Women are far less vulnerable to deception when they are content. How many contented Christian women are apt to marry an unbeliever? No chance. But a discontented woman is more prone to rationalize and swallow the deceit. “Well, he went to church as a kid. And he’s not an atheist. And I prayed that if God didn’t want me to marry him, that He would take away my love for him, and He didn’t take it away, so I think that is a sign.” A contented spirit gives you a clear head and enables you to see the folly.
In the world of feminism we’ve seen the cycle played out on a national scale. Women were discontent “just” being at home and swallowed the lie about finding fulfillment behind a desk somewhere. They felt “unfulfilled” in their calling as mothers and were set up to believe the lie that children hinder a woman’s progress to self-fulfillment. They compared themselves to men and felt inferior (what a dumb thing to do) and were set up to believe they could be happy trying to behave like men do. I could keep going, but I hope you see what I mean. It’s very much like volleyball: the discontentment is the set; the deception is the spike.
Now many feminists are waking up to the fact that the promise of fulfillment out in the workplace was barren indeed. But just deciding to barge back into their homes (if they have one) without repenting of the initial discontentment, just insures that the cycle will just start over again.
Women are naturally complainers. That’s the only explanation for all the warnings in Proverbs to stay away from the contentious wife, the angry woman, the brawling woman, the clamorous, foolish and odious woman.
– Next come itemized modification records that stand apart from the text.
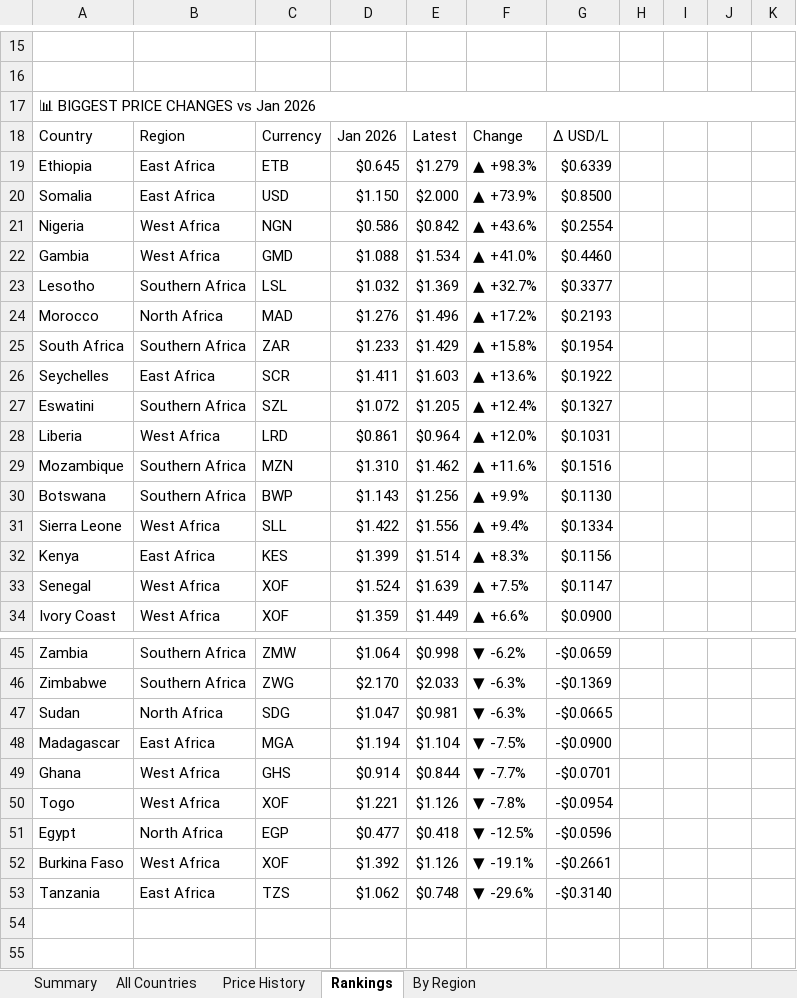
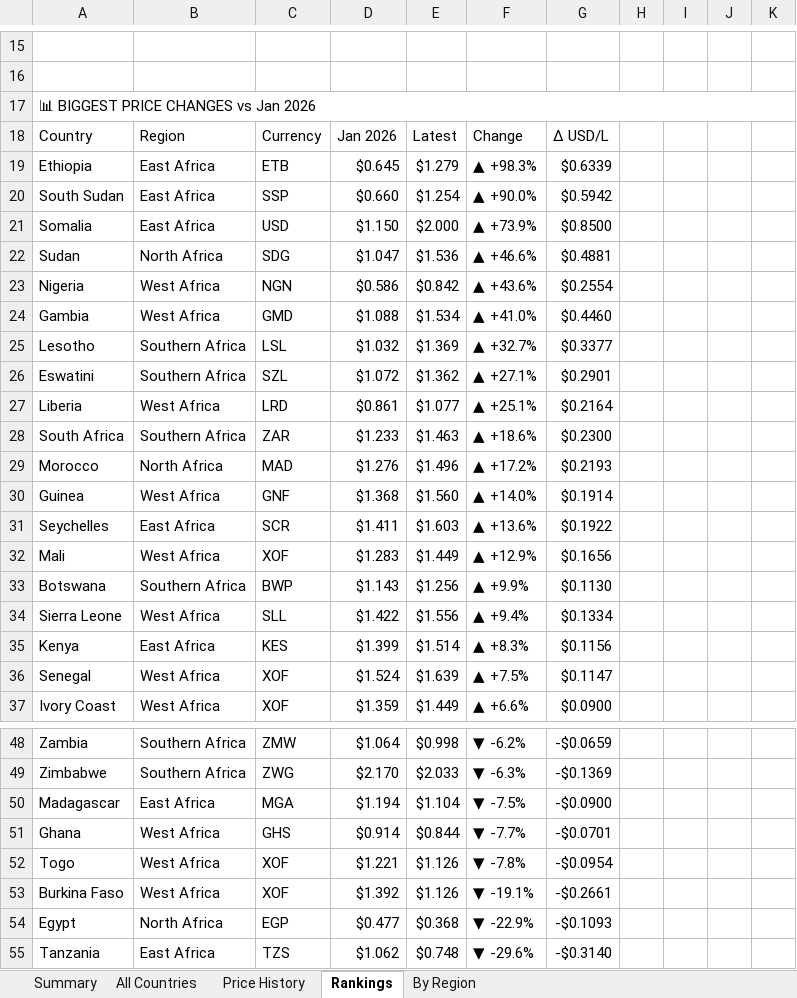
Before and after one commit to Data-Innovation-For-Africa/africa-fuel-tracker, an Excel workbook: africa_fuel_tracker_latest.xlsx, sheet Rankings, drawn as a sheet; only a part is shown, gaps mark what is left out; values as stored, in another font and other column widths than the file's, no cell formats; removed rows and columns are numbered as before the commit, all else as after; the diff covers the shown part only; the diff names each change by its address in the sheet, - before the commit and + after, or states it on an @@ line.

```diff
--- a/africa_fuel_tracker_latest.xlsx (sheet Rankings)
+++ b/africa_fuel_tracker_latest.xlsx (sheet Rankings)
+row 20: South Sudan | East Africa | SSP | $0.660 | $1.254 | ▲ +90.0% | $0.5942
+row 22: Sudan | North Africa | SDG | $1.047 | $1.536 | ▲ +46.6% | $0.4881
+row 26: Eswatini | Southern Africa | SZL | $1.072 | $1.362 | ▲ +27.1% | $0.2901
+row 27: Liberia | West Africa | LRD | $0.861 | $1.077 | ▲ +25.1% | $0.2164
+row 28: South Africa | Southern Africa | ZAR | $1.233 | $1.463 | ▲ +18.6% | $0.2300
-row 25: South Africa | Southern Africa | ZAR | $1.233 | $1.429 | ▲ +15.8% | $0.1954
+row 30: Guinea | West Africa | GNF | $1.368 | $1.560 | ▲ +14.0% | $0.1914
-row 27: Eswatini | Southern Africa | SZL | $1.072 | $1.205 | ▲ +12.4% | $0.1327
-row 28: Liberia | West Africa | LRD | $0.861 | $0.964 | ▲ +12.0% | $0.1031
-row 29: Mozambique | Southern Africa | MZN | $1.310 | $1.462 | ▲ +11.6% | $0.1516
+row 32: Mali | West Africa | XOF | $1.283 | $1.449 | ▲ +12.9% | $0.1656
-row 47: Sudan | North Africa | SDG | $1.047 | $0.981 | ▼ -6.3% | -$0.0665
-row 51: Egypt | North Africa | EGP | $0.477 | $0.418 | ▼ -12.5% | -$0.0596
+row 54: Egypt | North Africa | EGP | $0.477 | $0.368 | ▼ -22.9% | -$0.1093
```
Also changed, not shown: 2 added rows, 2 removed rows and 31 edited cells elsewhere in this sheet, sheet By Region, sheet Price History, sheet All Countries, sheet Summary, cell formats, 3 other files.
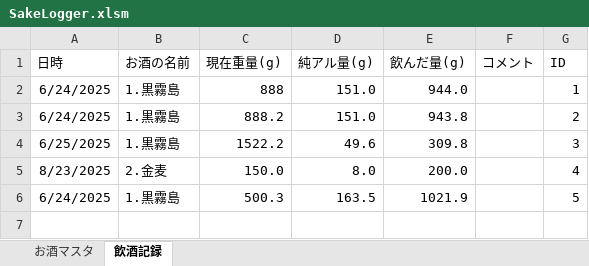
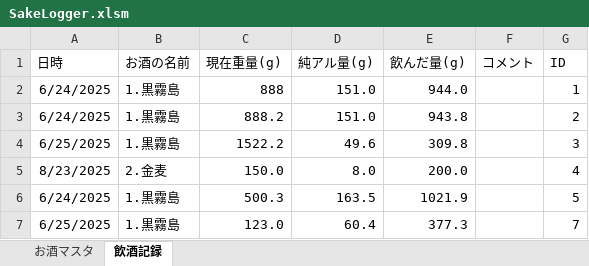
Before and after one commit to qack-dev/SakeLogger, an Excel workbook: SakeLogger.xlsm, sheet 飲酒記録, drawn as a sheet; values as stored, in another font and other column widths than the file's, no borders; the diff names each change by its address in the sheet, - before the commit and + after, or states it on an @@ line.

```diff
--- a/SakeLogger.xlsm (sheet 飲酒記録)
+++ b/SakeLogger.xlsm (sheet 飲酒記録)
+row 7: 6/25/2025 | 1.黒霧島 | 123.0 | 60.4 | 377.3 |  | 7
```
Also changed, not shown: 3 other files.
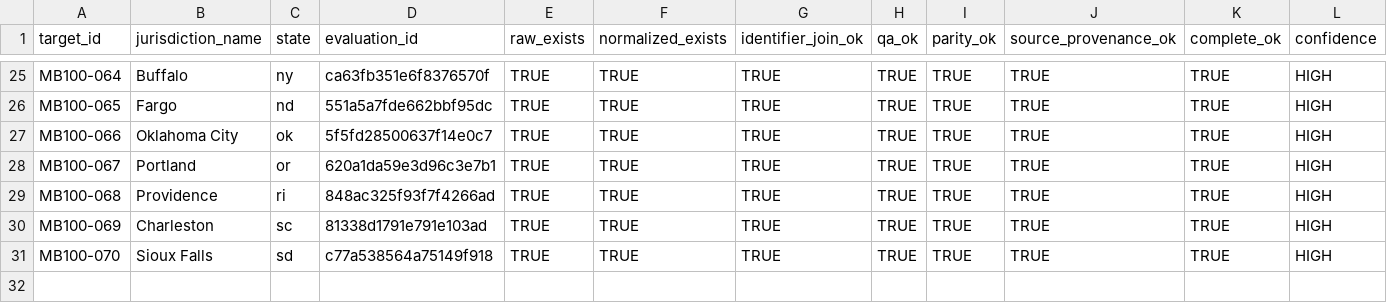
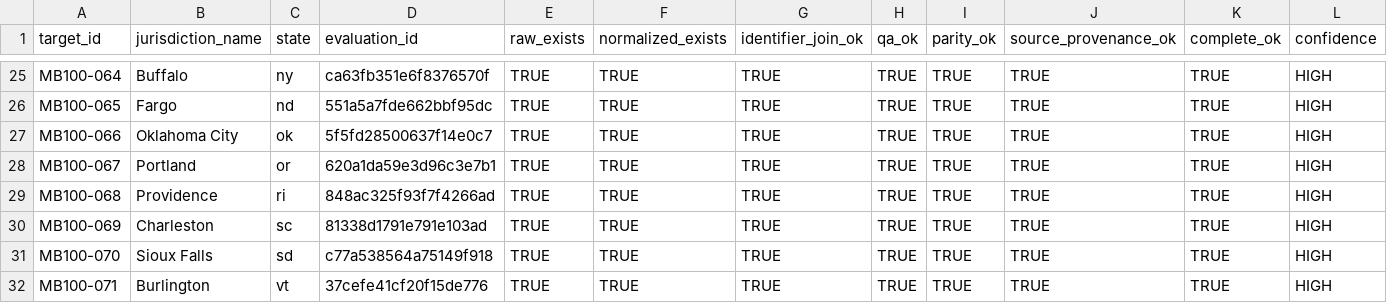
Before and after one commit to MightyLoud/Civic-Cartography, a CSV file: evidence/measured-batch-100/completion-register.csv, drawn as a sheet; only a part is shown, gaps mark what is left out; rows hold the shown columns only; the diff names each change by its address in the sheet, - before the commit and + after, or states it on an @@ line.

Commit message:
Record MB100-071 Burlington completion evidence

```diff
--- a/evidence/measured-batch-100/completion-register.csv
+++ b/evidence/measured-batch-100/completion-register.csv
+row 32: MB100-071 | Burlington | vt | 37cefe41cf20f15de776 | TRUE | TRUE | TRUE | TRUE | TRUE | TRUE | TRUE | HIGH
```
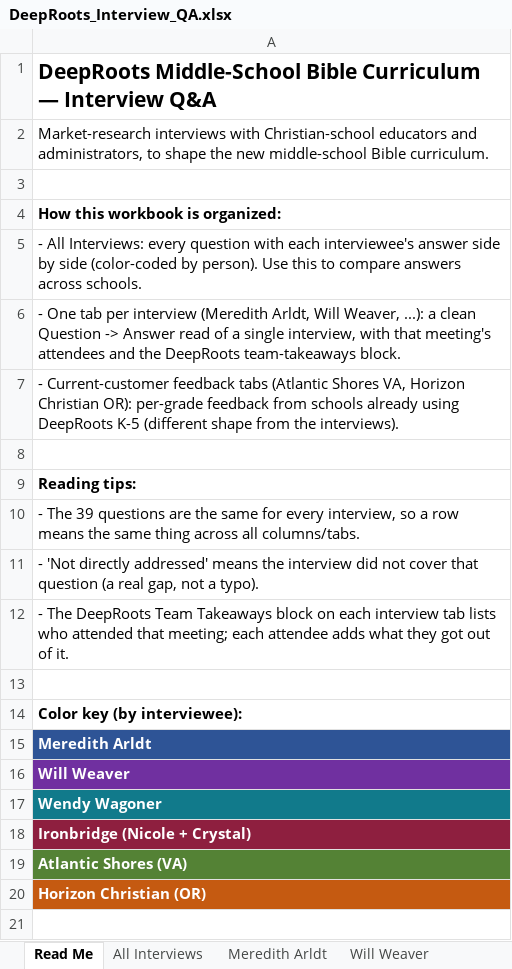
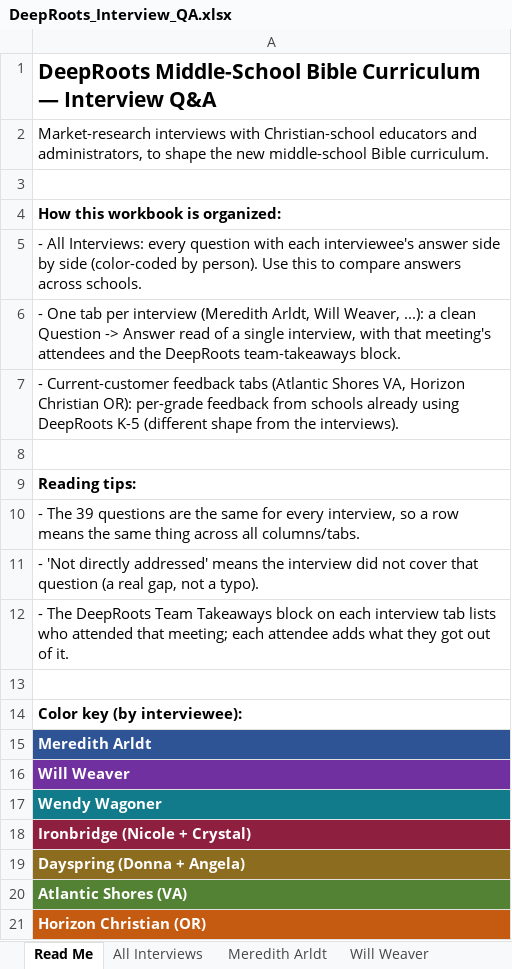
Before and after one commit to arkeo777/td-Winkler, an Excel workbook: outreach/DeepRoots_Interview_QA.xlsx, sheet Read Me, drawn as a sheet; values as stored, in another font and other column widths than the file's, no borders; the diff names each change by its address in the sheet, - before the commit and + after, or states it on an @@ line.

```diff
--- a/outreach/DeepRoots_Interview_QA.xlsx (sheet Read Me)
+++ b/outreach/DeepRoots_Interview_QA.xlsx (sheet Read Me)
+row 19: Dayspring (Donna + Angela)
```
Also changed, not shown: sheet All Interviews, other sheet tabs, outreach/DeepRoots_Round2_Response_Tracker.xlsx.
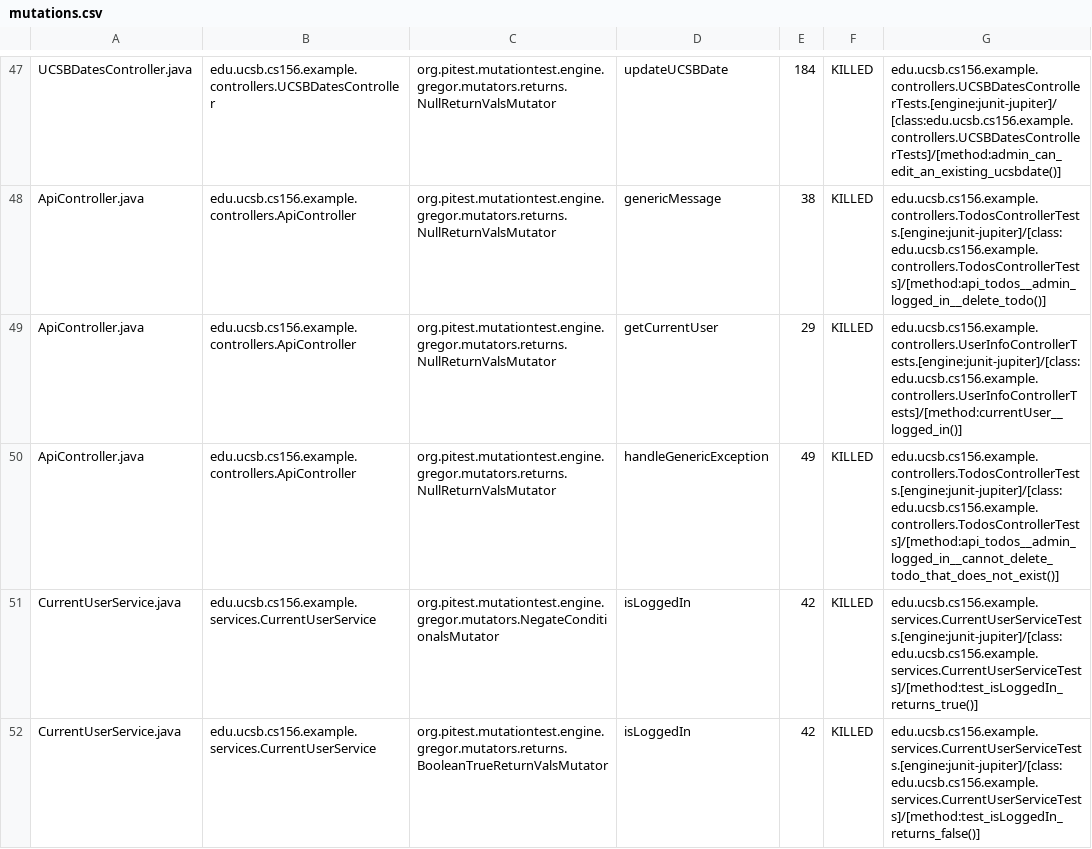
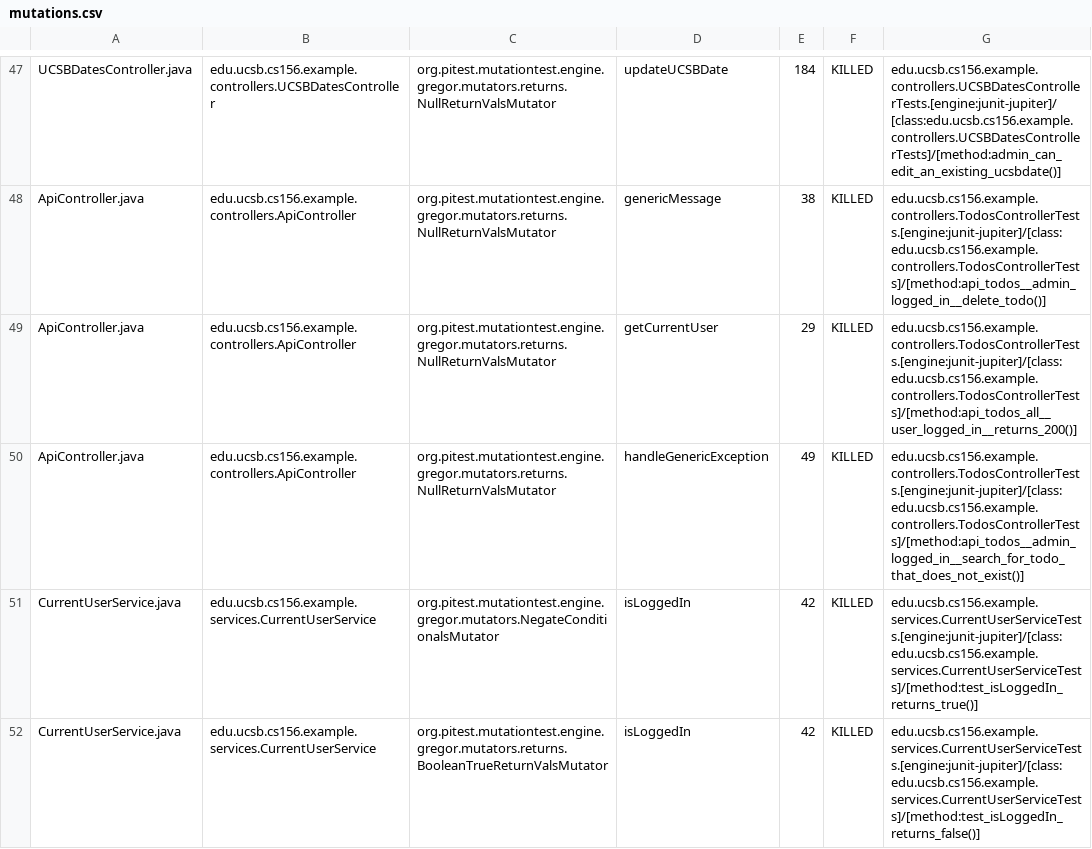
Before and after one commit to ucsb-cs156-f24/jpa03-alecsong222, a CSV file: pitest/mutations.csv, drawn as a sheet; only a part is shown, gaps mark what is left out.

Commit message:
Deploying to gh-pages from @ ucsb-cs156-f24/jpa03-alecsong222@dedfa55feae7b60dd6534372506167e0644006a4 🚀

```diff
--- a/pitest/mutations.csv
+++ b/pitest/mutations.csv
@@ -48,4 +48,4 @@ UCSBDatesController.java,edu.ucsb.cs156.example.controllers.UCSBDatesController,
 ApiController.java,edu.ucsb.cs156.example.controllers.ApiController,org.pitest.mutationtest.engine.gregor.mutators.returns.NullReturnValsMutator,genericMessage,38,KILLED,edu.ucsb.cs156.example.controllers.TodosControllerTests.[engine:junit-jupiter]/[class:edu.ucsb.cs156.example.controllers.TodosControllerTests]/[method:api_todos__admin_logged_in__delete_todo()]
-ApiController.java,edu.ucsb.cs156.example.controllers.ApiController,org.pitest.mutationtest.engine.gregor.mutators.returns.NullReturnValsMutator,getCurrentUser,29,KILLED,edu.ucsb.cs156.example.controllers.UserInfoControllerTests.[engine:junit-jupiter]/[class:edu.ucsb.cs156.example.controllers.UserInfoControllerTests]/[method:currentUser__logged_in()]
-ApiController.java,edu.ucsb.cs156.example.controllers.ApiController,org.pitest.mutationtest.engine.gregor.mutators.returns.NullReturnValsMutator,handleGenericException,49,KILLED,edu.ucsb.cs156.example.controllers.TodosControllerTests.[engine:junit-jupiter]/[class:edu.ucsb.cs156.example.controllers.TodosControllerTests]/[method:api_todos__admin_logged_in__cannot_delete_todo_that_does_not_exist()]
+ApiController.java,edu.ucsb.cs156.example.controllers.ApiController,org.pitest.mutationtest.engine.gregor.mutators.returns.NullReturnValsMutator,getCurrentUser,29,KILLED,edu.ucsb.cs156.example.controllers.TodosControllerTests.[engine:junit-jupiter]/[class:edu.ucsb.cs156.example.controllers.TodosControllerTests]/[method:api_todos_all__user_logged_in__returns_200()]
+ApiController.java,edu.ucsb.cs156.example.controllers.ApiController,org.pitest.mutationtest.engine.gregor.mutators.returns.NullReturnValsMutator,handleGenericException,49,KILLED,edu.ucsb.cs156.example.controllers.TodosControllerTests.[engine:junit-jupiter]/[class:edu.ucsb.cs156.example.controllers.TodosControllerTests]/[method:api_todos__admin_logged_in__search_for_todo_that_does_not_exist()]
 CurrentUserService.java,edu.ucsb.cs156.example.services.CurrentUserService,org.pitest.mutationtest.engine.gregor.mutators.NegateConditionalsMutator,isLoggedIn,42,KILLED,edu.ucsb.cs156.example.services.CurrentUserServiceTests.[engine:junit-jupiter]/[class:edu.ucsb.cs156.example.services.CurrentUserServiceTests]/[method:test_isLoggedIn_returns_true()]
```
Also changed, not shown: 10 other files.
Yikes. It’s like he’s talking to us.
I remember the shock I had attending my first Bible study for married women. All they did was complain about their husbands and I felt sorry for them all because I had gotten such a good one. But then I learned that complaining about husbands is just part of the liturgy for many women. And the more they hear themselves complain, the more discontent they become, and the weaker they are to resist the lies and deception that are waiting in the wings.
Beware discontent. Beware the cycle of complaint. It robs women of fruitfulness and leaves them confused and misguided.
Let me end with a quote from one of my favorite Puritans, Jeremiah Burroughs: “I find a sufficiency of satisfaction in my own heart, through the grace of Christ that is in me….I have a sufficient portion between Christ and my soul abundantly to satisfy me in every condition.”